TASK DESCRIPTION: Among the entries below, find the lines with the word "inequality" and return them.

——

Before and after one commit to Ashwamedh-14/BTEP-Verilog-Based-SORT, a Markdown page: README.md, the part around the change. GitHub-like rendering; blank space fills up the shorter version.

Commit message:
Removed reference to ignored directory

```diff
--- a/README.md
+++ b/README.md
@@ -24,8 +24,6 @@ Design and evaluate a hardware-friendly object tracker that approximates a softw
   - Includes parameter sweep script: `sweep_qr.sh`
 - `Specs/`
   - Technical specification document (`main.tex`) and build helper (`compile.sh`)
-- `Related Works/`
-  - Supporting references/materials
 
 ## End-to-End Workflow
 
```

——

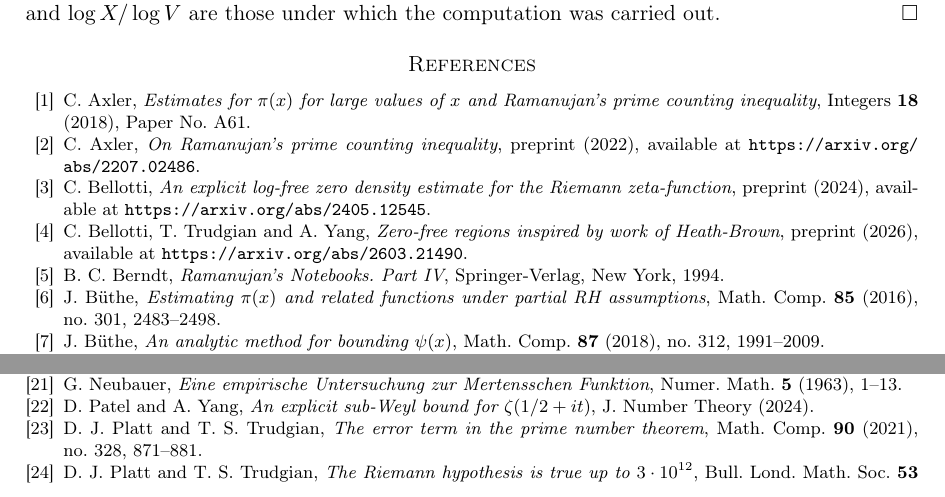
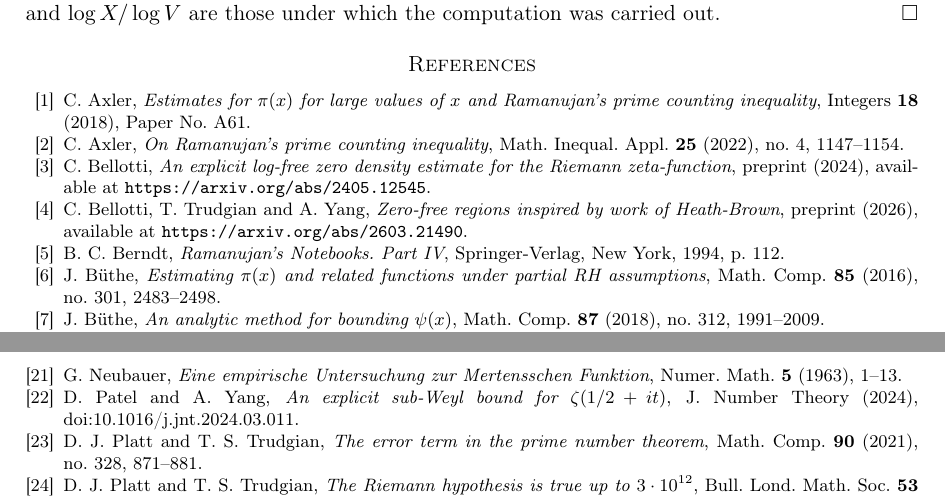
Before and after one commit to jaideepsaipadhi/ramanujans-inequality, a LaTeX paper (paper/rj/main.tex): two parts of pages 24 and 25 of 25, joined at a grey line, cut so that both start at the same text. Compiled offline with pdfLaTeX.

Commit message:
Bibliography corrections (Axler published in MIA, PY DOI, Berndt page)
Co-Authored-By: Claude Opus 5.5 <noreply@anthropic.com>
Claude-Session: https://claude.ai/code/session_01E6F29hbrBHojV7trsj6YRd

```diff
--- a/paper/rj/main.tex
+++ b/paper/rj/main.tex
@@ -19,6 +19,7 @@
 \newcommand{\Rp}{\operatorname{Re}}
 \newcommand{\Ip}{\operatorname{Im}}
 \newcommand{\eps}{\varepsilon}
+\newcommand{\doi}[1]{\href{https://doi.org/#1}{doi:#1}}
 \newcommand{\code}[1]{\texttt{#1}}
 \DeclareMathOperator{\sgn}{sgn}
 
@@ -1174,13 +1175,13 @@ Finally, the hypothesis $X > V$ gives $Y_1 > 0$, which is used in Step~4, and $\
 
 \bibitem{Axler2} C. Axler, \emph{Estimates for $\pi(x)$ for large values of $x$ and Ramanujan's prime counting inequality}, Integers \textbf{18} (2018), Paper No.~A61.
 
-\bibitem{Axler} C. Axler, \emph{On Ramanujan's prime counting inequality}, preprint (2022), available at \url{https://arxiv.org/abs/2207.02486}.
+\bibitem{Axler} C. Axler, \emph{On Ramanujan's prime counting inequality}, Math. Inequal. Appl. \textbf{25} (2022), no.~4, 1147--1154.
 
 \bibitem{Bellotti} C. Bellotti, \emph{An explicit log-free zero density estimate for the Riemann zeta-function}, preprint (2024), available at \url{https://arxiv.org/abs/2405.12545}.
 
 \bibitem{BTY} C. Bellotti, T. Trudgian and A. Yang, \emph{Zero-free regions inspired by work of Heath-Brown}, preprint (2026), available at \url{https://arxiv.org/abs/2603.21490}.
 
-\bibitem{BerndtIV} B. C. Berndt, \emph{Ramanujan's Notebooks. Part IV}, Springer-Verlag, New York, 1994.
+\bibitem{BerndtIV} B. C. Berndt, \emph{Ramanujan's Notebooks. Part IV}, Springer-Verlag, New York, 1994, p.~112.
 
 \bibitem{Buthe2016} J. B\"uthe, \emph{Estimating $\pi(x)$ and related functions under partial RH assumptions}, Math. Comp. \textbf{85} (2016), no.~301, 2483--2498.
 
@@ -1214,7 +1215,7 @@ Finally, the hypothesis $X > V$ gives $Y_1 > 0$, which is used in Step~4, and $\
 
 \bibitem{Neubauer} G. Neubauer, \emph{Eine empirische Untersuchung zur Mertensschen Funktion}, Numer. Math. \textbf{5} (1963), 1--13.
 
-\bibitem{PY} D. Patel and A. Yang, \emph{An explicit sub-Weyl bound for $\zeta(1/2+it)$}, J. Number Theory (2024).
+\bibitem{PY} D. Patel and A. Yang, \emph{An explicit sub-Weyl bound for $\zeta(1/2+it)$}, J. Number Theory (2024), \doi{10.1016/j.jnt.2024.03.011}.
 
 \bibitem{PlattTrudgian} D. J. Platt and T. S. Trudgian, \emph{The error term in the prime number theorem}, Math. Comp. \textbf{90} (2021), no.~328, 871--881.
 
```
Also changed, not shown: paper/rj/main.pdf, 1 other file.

——

THE COMPLETED TASK:
Before and after one commit to jaideepsaipadhi/ramanujans-inequality, a LaTeX paper (paper/rj/main.tex): two parts of pages 24 and 25 of 25, joined at a grey line, cut so that both start at the same text. Compiled offline with pdfLaTeX.
 \bibitem{Axler2} C. Axler, \emph{Estimates for $\pi(x)$ for large values of $x$ and Ramanujan's prime counting inequality}, Integers \textbf{18} (2018), Paper No.~A61.
-\bibitem{Axler} C. Axler, \emph{On Ramanujan's prime counting inequality}, preprint (2022), available at \url{https://arxiv.org/abs/2207.02486}.
+\bibitem{Axler} C. Axler, \emph{On Ramanujan's prime counting inequality}, Math. Inequal. Appl. \textbf{25} (2022), no.~4, 1147--1154.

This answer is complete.